» **Your goal**
Every line of the data that includes "average" should be copied out.

» **Record extracts**
[Start of section]

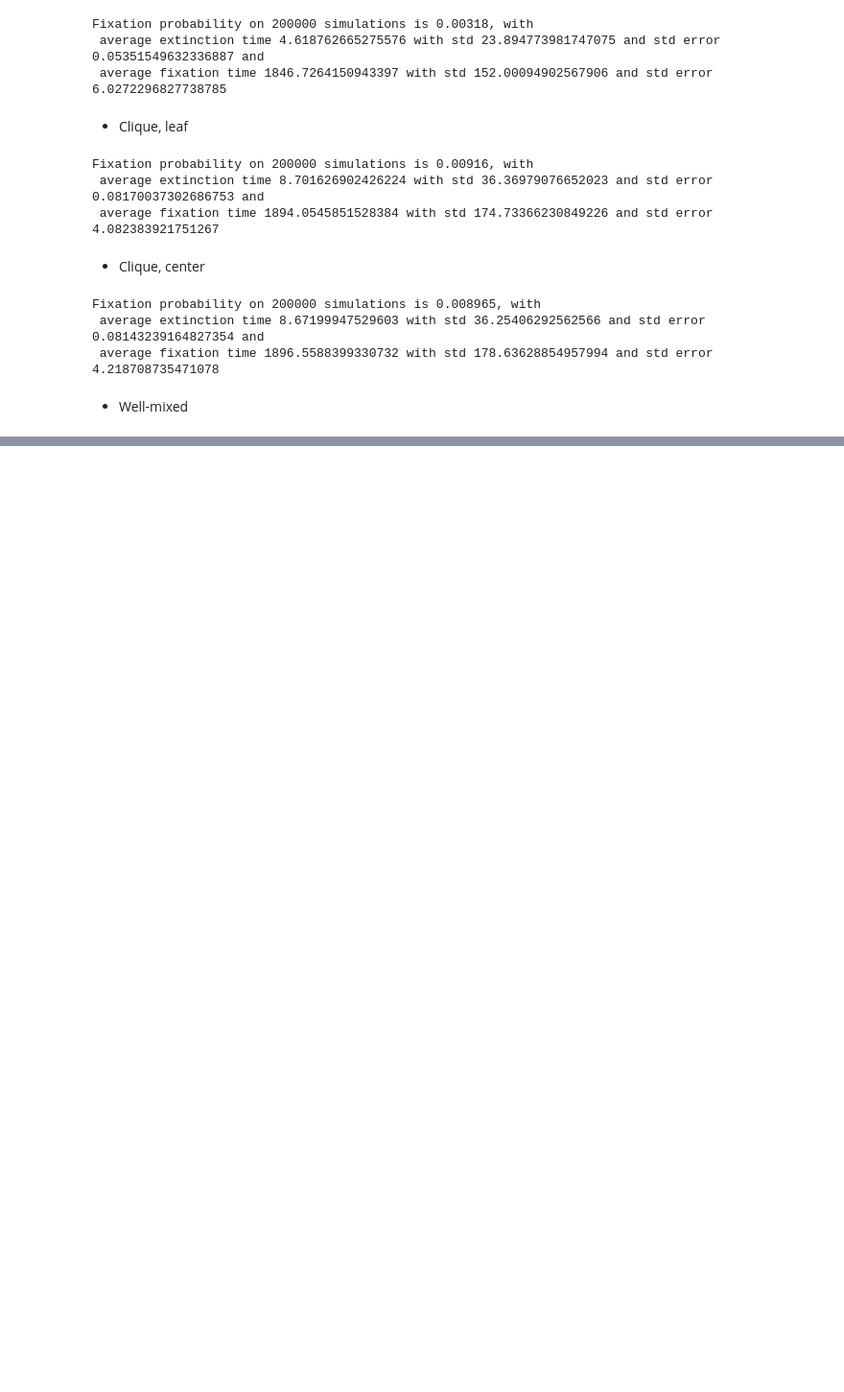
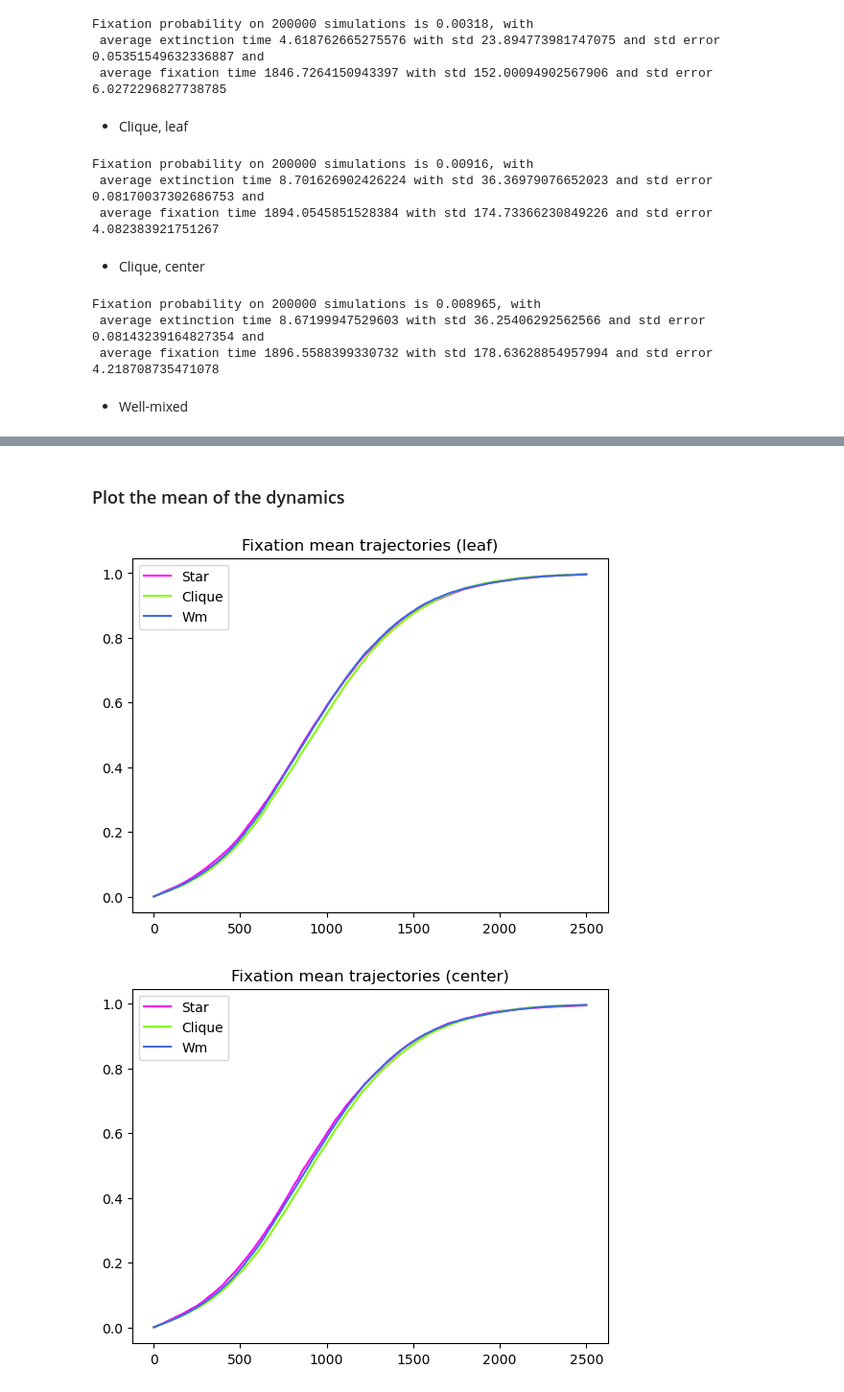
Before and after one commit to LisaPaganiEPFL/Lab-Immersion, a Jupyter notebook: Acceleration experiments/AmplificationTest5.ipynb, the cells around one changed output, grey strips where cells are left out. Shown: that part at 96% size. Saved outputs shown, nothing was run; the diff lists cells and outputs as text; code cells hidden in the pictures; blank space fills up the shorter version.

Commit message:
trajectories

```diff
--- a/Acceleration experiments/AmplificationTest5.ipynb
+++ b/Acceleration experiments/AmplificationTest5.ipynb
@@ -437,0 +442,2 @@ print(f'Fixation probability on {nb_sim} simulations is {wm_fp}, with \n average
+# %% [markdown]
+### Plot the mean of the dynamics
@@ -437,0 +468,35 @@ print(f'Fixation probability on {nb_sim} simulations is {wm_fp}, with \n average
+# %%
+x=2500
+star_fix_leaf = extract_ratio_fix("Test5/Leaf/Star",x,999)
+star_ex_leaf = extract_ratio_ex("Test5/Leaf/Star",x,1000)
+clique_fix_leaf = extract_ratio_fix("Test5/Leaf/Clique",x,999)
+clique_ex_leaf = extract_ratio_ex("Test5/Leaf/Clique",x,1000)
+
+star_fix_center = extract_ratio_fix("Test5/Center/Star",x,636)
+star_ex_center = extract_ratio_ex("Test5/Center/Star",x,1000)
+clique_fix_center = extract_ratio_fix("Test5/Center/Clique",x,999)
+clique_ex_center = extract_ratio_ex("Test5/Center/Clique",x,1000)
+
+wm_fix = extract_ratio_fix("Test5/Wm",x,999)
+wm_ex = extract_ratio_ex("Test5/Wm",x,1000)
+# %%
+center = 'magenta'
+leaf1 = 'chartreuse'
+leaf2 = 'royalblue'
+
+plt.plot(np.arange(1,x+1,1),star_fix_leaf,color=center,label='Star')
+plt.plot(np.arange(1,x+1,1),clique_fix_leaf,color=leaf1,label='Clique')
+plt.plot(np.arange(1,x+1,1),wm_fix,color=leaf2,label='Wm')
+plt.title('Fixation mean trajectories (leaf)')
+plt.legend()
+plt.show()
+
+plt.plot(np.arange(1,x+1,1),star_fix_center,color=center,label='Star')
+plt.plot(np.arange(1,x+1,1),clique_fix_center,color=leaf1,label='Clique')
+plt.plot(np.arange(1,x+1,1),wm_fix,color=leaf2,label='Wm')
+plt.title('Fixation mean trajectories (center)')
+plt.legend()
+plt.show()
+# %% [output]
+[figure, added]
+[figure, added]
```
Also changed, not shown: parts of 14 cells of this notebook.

[End of section]
[Start of section]

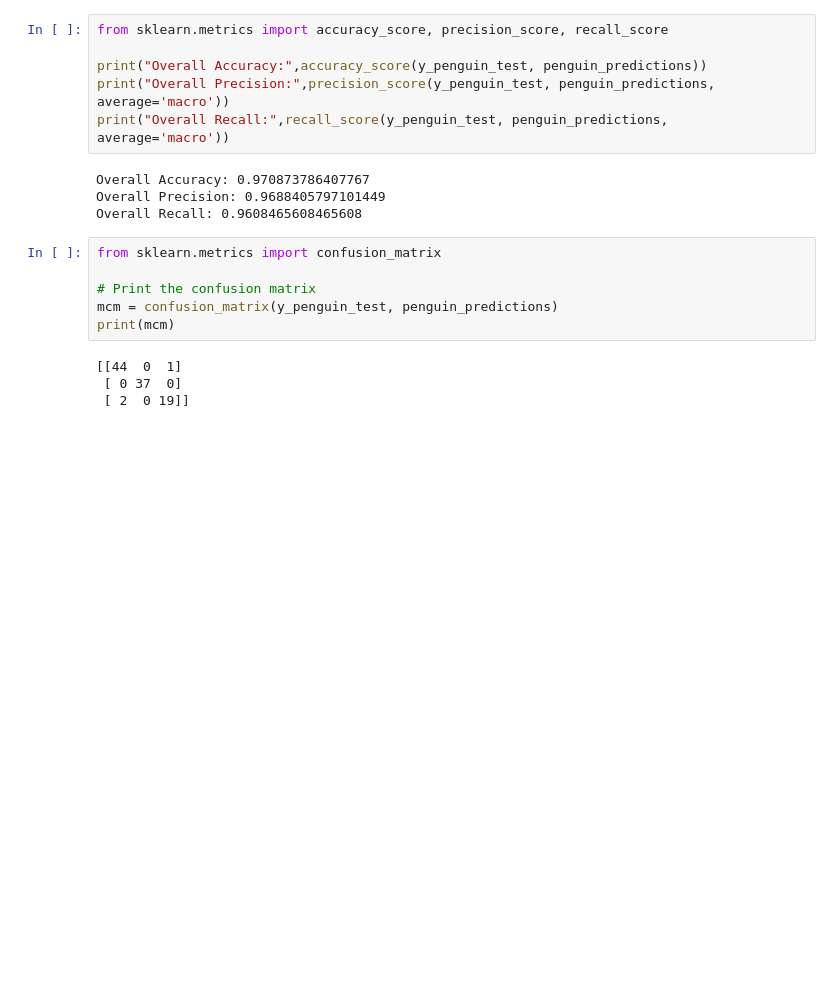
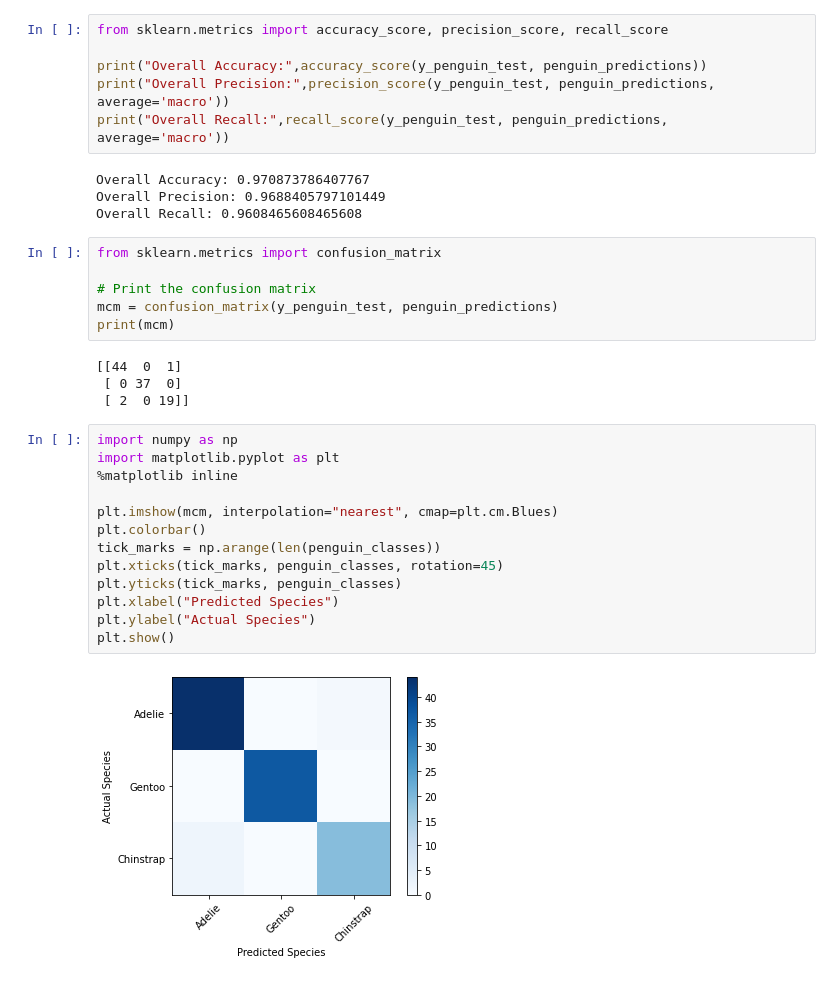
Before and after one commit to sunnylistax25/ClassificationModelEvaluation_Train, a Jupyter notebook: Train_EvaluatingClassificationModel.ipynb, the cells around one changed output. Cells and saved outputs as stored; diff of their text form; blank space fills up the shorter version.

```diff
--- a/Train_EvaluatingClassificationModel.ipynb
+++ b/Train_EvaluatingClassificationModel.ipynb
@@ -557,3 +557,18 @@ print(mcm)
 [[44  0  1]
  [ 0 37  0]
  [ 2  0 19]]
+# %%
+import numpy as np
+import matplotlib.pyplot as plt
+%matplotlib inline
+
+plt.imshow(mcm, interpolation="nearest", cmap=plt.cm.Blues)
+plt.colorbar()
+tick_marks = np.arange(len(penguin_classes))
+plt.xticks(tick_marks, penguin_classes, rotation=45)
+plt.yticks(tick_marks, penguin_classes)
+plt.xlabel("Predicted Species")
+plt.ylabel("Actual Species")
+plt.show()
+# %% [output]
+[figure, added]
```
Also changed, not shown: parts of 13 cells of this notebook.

[End of section]

» **Answer to the exercise**
@@ -437,0 +442,2 @@ print(f'Fixation probability on {nb_sim} simulations is {wm_fp}, with \n average
@@ -437,0 +468,35 @@ print(f'Fixation probability on {nb_sim} simulations is {wm_fp}, with \n average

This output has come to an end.